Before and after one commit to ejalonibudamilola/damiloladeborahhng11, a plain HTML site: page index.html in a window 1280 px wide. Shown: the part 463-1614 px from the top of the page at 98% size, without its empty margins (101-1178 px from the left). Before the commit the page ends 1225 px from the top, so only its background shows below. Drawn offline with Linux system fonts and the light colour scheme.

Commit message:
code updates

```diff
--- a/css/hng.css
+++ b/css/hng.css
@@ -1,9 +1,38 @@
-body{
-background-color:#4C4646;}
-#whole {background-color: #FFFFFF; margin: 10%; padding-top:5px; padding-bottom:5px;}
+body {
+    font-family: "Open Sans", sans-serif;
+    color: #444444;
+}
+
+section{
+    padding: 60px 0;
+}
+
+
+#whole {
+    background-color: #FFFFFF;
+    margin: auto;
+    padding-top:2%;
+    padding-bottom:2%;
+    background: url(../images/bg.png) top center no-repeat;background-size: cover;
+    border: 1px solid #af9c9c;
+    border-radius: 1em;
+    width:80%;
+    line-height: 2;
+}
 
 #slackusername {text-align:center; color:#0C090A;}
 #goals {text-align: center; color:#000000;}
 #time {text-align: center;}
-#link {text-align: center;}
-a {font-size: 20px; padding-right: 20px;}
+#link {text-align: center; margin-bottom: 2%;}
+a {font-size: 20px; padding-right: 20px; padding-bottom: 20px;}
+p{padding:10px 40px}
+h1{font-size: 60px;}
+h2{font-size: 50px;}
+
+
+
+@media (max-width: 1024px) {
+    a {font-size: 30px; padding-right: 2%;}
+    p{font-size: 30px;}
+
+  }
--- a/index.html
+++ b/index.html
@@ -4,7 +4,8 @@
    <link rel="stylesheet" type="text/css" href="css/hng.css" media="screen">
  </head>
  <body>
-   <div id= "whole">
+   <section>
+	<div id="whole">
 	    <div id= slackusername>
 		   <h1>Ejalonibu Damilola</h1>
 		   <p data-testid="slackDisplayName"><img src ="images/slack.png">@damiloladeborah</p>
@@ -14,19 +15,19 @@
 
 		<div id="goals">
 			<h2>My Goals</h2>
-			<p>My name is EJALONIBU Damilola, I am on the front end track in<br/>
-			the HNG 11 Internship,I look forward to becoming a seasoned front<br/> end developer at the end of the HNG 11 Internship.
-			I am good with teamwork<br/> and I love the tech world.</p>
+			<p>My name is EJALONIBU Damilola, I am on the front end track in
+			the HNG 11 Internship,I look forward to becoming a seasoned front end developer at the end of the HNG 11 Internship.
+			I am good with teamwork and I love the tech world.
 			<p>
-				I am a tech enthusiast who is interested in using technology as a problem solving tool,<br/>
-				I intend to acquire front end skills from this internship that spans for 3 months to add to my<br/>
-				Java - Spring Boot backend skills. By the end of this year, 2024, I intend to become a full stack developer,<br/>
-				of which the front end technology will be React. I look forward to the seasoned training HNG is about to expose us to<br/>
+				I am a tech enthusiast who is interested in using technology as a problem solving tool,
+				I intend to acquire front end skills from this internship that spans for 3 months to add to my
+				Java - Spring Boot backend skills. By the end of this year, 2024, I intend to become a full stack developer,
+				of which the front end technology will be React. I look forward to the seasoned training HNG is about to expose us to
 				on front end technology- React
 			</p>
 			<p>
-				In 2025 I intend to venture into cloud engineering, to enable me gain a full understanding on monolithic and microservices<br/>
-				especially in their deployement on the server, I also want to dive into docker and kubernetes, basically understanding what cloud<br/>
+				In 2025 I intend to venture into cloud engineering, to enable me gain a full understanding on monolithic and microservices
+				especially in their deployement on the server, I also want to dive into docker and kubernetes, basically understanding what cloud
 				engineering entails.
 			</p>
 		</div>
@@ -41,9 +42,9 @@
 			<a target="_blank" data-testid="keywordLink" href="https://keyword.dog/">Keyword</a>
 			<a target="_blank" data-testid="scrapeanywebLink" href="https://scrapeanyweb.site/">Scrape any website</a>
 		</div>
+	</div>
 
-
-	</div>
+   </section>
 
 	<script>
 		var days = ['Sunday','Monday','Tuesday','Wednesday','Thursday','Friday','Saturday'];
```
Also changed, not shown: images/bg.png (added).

◇ ◇ ◇ ◇ ◇ ◇ ◇

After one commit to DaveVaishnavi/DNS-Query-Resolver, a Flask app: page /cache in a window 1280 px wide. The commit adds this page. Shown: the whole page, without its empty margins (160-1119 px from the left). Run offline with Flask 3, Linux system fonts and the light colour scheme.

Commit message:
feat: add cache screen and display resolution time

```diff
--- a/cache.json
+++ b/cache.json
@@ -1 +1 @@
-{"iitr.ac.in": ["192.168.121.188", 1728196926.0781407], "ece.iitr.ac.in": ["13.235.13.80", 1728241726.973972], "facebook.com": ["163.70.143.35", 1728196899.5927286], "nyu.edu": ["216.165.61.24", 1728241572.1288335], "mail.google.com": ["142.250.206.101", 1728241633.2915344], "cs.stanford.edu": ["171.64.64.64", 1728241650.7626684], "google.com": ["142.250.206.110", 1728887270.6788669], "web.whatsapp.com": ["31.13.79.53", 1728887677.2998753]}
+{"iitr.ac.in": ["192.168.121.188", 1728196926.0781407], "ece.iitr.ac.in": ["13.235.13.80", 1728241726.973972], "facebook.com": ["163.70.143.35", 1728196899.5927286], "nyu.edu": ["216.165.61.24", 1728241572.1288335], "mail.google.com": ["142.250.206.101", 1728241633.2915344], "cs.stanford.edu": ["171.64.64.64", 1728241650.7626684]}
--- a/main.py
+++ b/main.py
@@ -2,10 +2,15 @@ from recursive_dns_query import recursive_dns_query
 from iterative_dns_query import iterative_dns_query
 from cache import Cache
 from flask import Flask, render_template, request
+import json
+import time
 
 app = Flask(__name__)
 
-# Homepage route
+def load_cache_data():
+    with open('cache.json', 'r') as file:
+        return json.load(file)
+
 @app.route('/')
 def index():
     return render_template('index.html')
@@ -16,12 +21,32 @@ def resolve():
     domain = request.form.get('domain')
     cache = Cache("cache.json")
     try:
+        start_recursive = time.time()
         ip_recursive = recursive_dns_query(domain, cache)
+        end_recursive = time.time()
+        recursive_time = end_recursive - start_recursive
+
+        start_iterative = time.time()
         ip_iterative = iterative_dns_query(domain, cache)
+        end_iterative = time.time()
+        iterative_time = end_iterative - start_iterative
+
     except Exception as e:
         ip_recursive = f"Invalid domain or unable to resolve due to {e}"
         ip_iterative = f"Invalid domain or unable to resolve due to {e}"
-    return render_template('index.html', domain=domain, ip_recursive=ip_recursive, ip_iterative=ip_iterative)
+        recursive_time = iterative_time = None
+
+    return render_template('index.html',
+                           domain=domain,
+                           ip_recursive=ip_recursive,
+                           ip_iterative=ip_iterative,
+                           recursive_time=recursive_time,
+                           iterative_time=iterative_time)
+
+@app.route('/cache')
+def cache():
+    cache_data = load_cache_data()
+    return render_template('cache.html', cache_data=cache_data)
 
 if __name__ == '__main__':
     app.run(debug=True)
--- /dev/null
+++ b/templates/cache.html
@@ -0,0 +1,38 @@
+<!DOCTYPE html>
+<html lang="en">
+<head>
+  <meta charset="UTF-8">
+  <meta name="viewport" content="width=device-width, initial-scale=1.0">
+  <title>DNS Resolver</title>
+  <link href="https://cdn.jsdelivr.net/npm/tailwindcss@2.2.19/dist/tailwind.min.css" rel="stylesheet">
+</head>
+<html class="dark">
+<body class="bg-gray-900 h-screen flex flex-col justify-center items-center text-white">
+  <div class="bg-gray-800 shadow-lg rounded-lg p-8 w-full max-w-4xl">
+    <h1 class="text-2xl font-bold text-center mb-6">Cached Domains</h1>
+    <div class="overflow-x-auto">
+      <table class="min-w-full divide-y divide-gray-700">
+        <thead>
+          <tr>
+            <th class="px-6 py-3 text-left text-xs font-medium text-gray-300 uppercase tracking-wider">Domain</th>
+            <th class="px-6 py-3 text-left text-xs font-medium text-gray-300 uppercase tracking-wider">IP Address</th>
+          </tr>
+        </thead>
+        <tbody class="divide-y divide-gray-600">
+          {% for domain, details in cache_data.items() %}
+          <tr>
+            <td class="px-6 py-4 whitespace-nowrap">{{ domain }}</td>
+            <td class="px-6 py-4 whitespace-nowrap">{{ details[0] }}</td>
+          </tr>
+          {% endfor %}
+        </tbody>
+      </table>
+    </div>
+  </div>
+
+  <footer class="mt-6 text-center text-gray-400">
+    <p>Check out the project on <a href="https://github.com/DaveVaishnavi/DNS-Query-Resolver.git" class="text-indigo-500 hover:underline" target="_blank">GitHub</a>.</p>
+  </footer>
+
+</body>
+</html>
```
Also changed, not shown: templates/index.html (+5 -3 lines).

◇ ◇ ◇ ◇ ◇ ◇ ◇

The task:
For each line above that contains the word "center", make a copy.

The answer:
+    background: url(../images/bg.png) top center no-repeat;background-size: cover;
 #slackusername {text-align:center; color:#0C090A;}
 #goals {text-align: center; color:#000000;}
 #time {text-align: center;}
-#link {text-align: center;}
+#link {text-align: center; margin-bottom: 2%;}
+<body class="bg-gray-900 h-screen flex flex-col justify-center items-center text-white">
+    <h1 class="text-2xl font-bold text-center mb-6">Cached Domains</h1>
+  <footer class="mt-6 text-center text-gray-400">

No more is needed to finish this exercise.